Exercise: Which lines in the records below contain the word "width"? Copy each of them.

━━━━━━━━

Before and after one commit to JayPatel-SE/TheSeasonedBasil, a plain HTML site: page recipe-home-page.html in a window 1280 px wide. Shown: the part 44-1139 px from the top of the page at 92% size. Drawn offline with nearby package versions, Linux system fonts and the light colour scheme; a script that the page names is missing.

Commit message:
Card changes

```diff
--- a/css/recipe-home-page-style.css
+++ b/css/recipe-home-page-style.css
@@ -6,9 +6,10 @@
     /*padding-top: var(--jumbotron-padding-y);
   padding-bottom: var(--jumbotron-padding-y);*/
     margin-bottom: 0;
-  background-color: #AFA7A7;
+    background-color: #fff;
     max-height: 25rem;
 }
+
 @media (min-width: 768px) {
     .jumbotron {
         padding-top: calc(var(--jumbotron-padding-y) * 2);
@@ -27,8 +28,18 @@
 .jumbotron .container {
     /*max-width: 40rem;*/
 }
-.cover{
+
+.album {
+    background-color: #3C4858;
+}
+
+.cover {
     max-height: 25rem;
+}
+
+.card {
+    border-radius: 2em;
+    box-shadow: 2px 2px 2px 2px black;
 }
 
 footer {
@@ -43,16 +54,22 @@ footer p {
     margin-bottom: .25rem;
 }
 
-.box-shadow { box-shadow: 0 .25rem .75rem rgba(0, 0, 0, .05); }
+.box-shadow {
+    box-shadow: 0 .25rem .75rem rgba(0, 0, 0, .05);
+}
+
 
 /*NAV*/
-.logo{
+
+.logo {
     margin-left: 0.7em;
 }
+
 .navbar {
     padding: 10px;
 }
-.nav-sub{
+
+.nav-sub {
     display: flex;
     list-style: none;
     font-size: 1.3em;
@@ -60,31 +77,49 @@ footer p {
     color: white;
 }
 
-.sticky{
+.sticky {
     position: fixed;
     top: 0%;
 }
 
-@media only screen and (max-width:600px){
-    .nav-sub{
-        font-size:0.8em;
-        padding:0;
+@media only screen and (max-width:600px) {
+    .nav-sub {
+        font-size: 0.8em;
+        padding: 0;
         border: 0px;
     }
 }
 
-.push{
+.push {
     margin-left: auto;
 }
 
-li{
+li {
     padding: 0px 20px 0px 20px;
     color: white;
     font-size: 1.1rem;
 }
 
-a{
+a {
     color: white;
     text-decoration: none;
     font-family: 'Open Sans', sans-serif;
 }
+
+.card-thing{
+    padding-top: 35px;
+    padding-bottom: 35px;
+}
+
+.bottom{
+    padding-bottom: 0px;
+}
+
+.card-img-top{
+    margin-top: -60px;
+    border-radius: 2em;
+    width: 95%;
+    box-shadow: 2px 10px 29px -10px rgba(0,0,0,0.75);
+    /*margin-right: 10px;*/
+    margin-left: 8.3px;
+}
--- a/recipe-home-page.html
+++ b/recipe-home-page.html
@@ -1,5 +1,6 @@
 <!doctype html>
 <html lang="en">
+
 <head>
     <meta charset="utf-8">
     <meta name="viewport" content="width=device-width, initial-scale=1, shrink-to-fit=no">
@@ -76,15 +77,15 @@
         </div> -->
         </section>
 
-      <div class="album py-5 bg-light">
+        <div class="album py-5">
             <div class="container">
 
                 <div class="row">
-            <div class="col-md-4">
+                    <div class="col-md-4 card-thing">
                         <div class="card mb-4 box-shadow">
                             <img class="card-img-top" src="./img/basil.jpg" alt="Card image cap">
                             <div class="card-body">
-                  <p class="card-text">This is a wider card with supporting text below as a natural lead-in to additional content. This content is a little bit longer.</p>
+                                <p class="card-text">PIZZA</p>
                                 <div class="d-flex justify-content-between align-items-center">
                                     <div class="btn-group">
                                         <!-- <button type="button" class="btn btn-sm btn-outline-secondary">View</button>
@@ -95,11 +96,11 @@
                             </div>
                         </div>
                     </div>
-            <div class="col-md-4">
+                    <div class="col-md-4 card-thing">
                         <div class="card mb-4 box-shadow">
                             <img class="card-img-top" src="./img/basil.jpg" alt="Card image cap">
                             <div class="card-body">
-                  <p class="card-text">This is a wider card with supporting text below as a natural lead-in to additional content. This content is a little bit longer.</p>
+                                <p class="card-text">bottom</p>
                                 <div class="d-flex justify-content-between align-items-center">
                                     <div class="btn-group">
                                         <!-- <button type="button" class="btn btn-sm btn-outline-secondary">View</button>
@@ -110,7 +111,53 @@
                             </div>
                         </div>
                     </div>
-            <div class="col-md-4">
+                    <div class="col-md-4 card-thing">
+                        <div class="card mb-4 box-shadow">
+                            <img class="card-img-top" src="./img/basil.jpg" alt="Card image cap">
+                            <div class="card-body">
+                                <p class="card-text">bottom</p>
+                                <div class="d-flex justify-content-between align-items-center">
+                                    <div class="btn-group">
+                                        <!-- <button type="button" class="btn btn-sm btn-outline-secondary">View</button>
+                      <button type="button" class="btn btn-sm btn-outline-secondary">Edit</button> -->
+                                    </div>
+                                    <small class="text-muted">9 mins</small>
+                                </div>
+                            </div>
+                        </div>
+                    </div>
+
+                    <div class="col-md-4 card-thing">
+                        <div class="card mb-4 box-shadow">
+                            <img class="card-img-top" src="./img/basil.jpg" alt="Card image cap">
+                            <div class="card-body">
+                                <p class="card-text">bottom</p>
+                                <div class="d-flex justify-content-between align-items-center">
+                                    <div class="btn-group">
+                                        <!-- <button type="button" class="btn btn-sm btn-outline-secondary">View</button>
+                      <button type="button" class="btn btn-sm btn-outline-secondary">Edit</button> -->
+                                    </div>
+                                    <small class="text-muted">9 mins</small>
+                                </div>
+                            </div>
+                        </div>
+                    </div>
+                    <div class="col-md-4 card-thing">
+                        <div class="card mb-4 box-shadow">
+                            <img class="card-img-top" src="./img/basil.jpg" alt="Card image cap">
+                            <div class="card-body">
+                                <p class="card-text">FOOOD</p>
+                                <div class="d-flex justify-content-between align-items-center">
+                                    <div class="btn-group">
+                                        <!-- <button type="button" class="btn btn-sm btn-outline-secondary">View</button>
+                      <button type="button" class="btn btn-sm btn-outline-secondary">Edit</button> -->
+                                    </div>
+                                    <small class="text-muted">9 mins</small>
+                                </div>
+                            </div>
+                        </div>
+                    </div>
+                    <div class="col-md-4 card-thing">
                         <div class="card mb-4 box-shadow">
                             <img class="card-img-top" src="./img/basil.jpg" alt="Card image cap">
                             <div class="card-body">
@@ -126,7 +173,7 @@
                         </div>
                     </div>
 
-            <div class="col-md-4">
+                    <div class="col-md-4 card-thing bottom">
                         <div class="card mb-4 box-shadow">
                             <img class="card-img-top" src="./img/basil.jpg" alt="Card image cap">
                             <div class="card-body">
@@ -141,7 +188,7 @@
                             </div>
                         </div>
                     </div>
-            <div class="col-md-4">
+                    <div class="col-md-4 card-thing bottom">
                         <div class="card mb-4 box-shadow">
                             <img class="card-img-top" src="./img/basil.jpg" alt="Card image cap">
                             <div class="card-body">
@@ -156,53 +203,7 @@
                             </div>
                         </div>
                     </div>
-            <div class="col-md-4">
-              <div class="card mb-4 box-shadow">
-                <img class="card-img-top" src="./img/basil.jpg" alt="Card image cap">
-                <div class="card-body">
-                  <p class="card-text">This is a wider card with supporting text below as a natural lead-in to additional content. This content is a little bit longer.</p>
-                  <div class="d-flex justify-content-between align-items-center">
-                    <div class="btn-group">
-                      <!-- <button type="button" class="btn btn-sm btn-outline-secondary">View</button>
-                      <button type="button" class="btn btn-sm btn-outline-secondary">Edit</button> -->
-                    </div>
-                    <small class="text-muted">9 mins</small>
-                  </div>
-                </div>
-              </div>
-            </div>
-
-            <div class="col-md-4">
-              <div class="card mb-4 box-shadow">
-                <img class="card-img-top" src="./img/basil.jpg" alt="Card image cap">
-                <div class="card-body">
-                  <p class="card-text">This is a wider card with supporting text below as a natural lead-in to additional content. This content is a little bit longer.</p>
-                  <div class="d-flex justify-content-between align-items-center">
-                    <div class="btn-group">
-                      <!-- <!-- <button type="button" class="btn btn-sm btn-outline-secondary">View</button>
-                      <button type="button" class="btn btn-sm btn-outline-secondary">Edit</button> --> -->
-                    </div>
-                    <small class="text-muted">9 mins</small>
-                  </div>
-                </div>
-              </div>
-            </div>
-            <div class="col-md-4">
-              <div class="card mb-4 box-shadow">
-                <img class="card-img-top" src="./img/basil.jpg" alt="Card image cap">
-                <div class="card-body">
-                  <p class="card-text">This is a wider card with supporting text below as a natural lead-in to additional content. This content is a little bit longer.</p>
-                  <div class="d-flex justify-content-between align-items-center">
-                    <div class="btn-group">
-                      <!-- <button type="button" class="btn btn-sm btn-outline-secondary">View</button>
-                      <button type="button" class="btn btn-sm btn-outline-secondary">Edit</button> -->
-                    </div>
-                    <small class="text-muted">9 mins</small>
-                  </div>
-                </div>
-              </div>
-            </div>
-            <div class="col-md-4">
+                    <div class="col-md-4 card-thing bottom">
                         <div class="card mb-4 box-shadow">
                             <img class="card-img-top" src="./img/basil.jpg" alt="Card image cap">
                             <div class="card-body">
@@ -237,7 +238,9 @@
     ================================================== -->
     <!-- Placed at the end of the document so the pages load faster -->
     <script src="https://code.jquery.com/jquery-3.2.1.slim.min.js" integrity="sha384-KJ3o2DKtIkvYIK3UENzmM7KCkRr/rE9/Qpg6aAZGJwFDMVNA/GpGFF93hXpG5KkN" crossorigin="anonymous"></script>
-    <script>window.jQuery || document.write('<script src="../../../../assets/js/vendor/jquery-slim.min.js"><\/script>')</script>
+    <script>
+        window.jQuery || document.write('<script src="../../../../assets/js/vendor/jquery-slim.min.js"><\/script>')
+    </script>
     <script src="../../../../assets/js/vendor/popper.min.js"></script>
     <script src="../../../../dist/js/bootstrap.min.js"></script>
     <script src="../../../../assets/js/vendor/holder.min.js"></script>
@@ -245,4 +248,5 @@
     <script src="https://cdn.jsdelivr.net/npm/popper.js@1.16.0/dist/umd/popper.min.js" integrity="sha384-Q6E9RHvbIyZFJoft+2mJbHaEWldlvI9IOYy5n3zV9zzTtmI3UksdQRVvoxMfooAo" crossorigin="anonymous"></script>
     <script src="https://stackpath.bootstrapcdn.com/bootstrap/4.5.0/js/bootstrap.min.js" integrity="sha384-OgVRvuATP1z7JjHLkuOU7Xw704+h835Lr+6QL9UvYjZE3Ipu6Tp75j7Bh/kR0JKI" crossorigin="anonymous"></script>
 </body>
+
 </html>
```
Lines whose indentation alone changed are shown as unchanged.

━━━━━━━━

Your solution:
 @media (min-width: 768px) {
     /*max-width: 40rem;*/
-@media only screen and (max-width:600px){
+@media only screen and (max-width:600px) {
+    width: 95%;
     <meta name="viewport" content="width=device-width, initial-scale=1, shrink-to-fit=no">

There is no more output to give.